**** PROVIDED INFORMATION ****
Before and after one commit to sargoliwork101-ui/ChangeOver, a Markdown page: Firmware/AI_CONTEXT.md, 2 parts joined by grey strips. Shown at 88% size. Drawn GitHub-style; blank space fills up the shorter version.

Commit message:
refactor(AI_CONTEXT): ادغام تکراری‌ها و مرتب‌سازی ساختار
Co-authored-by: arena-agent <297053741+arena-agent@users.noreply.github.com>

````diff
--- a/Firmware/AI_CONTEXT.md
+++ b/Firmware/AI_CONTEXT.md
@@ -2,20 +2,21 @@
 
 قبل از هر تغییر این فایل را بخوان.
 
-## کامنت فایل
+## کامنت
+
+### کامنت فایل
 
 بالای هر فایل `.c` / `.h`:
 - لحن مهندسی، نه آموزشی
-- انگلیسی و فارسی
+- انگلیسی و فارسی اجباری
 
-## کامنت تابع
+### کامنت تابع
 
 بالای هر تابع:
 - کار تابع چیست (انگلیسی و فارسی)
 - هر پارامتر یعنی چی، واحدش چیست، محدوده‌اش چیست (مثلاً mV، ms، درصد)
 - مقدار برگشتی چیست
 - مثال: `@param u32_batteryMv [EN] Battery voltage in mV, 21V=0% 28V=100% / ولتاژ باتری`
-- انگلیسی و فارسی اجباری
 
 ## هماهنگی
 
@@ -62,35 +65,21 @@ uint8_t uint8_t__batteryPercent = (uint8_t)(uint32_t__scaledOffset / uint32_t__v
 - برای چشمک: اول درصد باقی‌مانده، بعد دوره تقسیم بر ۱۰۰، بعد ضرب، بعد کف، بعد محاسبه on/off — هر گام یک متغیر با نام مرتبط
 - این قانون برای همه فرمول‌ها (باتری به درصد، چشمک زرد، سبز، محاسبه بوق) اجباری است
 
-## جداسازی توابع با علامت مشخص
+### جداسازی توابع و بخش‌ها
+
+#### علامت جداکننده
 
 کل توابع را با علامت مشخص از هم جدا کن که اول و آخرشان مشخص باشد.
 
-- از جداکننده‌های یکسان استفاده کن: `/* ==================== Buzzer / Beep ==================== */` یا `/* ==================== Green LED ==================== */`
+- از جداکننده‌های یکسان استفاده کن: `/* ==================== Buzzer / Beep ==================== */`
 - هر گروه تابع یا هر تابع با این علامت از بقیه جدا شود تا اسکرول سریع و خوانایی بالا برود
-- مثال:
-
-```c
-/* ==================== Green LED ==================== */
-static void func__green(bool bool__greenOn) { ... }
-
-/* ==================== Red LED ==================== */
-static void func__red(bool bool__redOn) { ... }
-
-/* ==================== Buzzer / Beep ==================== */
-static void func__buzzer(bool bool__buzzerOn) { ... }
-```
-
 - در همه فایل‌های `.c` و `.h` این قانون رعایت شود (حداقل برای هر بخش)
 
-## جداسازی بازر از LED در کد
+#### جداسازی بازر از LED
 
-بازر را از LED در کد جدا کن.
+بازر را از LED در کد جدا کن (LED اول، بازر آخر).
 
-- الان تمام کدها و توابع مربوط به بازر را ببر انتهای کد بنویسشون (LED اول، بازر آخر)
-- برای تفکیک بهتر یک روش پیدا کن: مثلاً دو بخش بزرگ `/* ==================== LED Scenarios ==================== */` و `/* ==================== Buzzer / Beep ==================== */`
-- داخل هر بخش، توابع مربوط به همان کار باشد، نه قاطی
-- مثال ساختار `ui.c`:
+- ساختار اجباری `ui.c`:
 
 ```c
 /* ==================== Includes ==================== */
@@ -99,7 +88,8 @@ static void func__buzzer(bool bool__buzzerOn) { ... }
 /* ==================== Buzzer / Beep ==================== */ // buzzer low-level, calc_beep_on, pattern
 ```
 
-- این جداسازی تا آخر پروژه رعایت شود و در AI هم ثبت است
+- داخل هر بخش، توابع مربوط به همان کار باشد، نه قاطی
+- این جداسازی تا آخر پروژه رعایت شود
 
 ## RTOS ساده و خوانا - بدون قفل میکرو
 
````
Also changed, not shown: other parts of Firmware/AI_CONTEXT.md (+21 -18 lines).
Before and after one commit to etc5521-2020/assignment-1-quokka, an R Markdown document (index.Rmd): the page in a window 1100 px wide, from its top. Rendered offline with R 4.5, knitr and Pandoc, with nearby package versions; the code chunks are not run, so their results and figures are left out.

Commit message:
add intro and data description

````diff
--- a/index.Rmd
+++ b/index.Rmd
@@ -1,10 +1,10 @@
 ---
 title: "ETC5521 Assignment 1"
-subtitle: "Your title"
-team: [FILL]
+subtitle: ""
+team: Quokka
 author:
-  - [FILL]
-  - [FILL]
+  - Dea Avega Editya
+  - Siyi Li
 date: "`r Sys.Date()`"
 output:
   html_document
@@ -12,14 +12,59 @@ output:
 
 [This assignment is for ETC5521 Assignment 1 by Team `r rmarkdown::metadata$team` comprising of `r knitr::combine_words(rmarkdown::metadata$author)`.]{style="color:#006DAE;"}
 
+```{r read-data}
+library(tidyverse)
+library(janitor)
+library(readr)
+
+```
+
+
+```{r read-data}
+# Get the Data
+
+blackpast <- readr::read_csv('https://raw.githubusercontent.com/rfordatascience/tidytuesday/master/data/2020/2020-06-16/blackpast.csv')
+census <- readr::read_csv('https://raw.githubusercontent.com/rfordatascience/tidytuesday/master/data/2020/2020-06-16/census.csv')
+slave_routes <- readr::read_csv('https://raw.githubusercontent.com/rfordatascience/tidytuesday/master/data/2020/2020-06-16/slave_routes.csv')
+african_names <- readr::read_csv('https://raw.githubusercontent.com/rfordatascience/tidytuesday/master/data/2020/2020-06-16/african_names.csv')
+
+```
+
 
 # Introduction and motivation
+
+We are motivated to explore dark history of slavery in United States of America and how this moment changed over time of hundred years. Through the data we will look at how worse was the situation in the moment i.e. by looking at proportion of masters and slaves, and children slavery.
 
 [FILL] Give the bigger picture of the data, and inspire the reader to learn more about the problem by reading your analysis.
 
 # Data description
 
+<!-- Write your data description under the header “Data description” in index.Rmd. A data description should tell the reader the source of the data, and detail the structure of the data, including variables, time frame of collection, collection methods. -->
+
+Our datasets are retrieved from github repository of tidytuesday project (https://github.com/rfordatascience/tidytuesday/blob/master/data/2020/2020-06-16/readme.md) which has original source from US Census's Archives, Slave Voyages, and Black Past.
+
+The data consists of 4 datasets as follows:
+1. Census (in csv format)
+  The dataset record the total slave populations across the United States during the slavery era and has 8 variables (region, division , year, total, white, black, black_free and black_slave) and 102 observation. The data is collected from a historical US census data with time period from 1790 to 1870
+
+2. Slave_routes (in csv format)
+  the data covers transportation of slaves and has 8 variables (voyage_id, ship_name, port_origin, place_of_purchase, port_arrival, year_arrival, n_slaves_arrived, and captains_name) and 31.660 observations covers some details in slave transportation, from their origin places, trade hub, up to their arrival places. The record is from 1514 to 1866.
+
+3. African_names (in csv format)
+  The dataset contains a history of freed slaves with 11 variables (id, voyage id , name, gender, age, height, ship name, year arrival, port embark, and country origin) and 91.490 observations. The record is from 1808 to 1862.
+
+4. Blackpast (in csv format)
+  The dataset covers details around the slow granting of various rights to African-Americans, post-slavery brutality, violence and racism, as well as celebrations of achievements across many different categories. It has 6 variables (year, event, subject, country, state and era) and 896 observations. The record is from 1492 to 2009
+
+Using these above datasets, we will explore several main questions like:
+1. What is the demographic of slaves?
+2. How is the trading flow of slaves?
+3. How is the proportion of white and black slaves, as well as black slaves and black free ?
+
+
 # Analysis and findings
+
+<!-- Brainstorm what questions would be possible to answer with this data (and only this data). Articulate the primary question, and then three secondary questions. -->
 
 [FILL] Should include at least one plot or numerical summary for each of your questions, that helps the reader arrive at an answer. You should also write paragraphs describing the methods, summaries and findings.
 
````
****
» **TO DO**:
Copy every line from the records that holds the string "Beep".

» **ANSWER SPACE**:
-- از جداکننده‌های یکسان استفاده کن: `/* ==================== Buzzer / Beep ==================== */` یا `/* ==================== Green LED ==================== */`
+- از جداکننده‌های یکسان استفاده کن: `/* ==================== Buzzer / Beep ==================== */`
-/* ==================== Buzzer / Beep ==================== */
-- برای تفکیک بهتر یک روش پیدا کن: مثلاً دو بخش بزرگ `/* ==================== LED Scenarios ==================== */` و `/* ==================== Buzzer / Beep ==================== */`
 /* ==================== Buzzer / Beep ==================== */ // buzzer low-level, calc_beep_on, pattern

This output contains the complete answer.